Stem cells: The cell division

Oliver Brüstle fought for more than a decade to pursue and patent human embryonic stem-cell research in Germany. Now his efforts have backfired.

Alison Abbott1
14 December 2011

After Oliver Brüstle was granted his patent, Greenpeace pushed to ‘stop the patenting of life’.

P. Langrock/Zenit/Greenpeace

It was overcast and unseasonably sultry in Luxembourg, home to the European Court of Justice, on the morning of 18 October 2011. But German neuroscientist Oliver Brüstle wasn't sweating when the 13 judges entered the court room in their flowing crimson robes. Not, that is, until they delivered their verdict, which spelt the end of his lengthy fight to defend his patent on human embryonic stem (ES) cells from attack by Greenpeace.

It took barely two minutes for the court's president to summarize aloud the four pages of the judgment. The ruling, which cannot be appealed, upheld Greenpeace's position. It declared that any patent depending even indirectly on human ES-cell lines is outlawed on moral grounds throughout the European Union (EU). Unexpectedly, it added that any research using such cell lines was similarly immoral.

For a few moments Brüstle was so shocked he could barely draw breath.

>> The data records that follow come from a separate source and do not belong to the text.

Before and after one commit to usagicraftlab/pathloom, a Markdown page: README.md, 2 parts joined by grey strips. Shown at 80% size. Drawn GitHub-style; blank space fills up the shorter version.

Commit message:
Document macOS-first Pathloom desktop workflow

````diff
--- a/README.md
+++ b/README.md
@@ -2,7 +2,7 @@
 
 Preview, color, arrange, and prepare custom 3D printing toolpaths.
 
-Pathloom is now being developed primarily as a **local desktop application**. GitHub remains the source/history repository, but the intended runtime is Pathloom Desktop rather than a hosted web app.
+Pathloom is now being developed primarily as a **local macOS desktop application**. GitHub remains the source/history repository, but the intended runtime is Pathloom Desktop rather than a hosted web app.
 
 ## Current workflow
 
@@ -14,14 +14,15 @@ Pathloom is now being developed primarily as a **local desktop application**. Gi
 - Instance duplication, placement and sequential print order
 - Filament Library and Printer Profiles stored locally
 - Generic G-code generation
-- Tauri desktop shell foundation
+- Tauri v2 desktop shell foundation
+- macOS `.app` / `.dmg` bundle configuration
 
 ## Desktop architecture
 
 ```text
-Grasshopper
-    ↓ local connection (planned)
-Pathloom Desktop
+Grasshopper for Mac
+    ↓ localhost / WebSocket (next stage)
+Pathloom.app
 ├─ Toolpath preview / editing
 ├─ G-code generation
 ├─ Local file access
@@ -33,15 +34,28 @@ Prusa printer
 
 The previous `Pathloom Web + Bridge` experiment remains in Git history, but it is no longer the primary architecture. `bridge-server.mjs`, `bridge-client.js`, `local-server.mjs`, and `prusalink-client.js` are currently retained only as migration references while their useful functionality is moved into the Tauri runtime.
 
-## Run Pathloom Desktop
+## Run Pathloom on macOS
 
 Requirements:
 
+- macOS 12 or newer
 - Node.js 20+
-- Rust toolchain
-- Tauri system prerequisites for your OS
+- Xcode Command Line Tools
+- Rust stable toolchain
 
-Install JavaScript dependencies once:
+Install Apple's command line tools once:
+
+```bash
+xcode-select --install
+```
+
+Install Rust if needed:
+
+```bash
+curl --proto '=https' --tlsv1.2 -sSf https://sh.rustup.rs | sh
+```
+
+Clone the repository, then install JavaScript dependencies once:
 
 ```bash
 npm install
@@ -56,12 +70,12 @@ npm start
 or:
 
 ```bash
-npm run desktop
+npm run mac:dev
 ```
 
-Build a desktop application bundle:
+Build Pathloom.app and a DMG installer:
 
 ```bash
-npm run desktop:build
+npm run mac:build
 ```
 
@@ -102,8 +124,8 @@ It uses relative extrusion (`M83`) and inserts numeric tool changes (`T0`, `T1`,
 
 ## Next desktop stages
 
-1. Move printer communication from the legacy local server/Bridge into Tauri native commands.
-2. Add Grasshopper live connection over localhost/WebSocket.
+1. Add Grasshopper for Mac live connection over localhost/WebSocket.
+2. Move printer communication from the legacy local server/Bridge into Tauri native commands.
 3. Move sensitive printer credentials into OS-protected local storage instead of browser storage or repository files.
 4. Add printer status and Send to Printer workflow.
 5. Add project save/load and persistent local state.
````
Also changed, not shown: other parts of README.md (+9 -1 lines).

Outside, the clouds burst and rain poured down. “What hurt most personally was the accusation that scientists who work on human ES-cell lines are somehow immoral,” says Brüstle, who says he never doubted that he would win the case. “But now I accept it's the end of the road".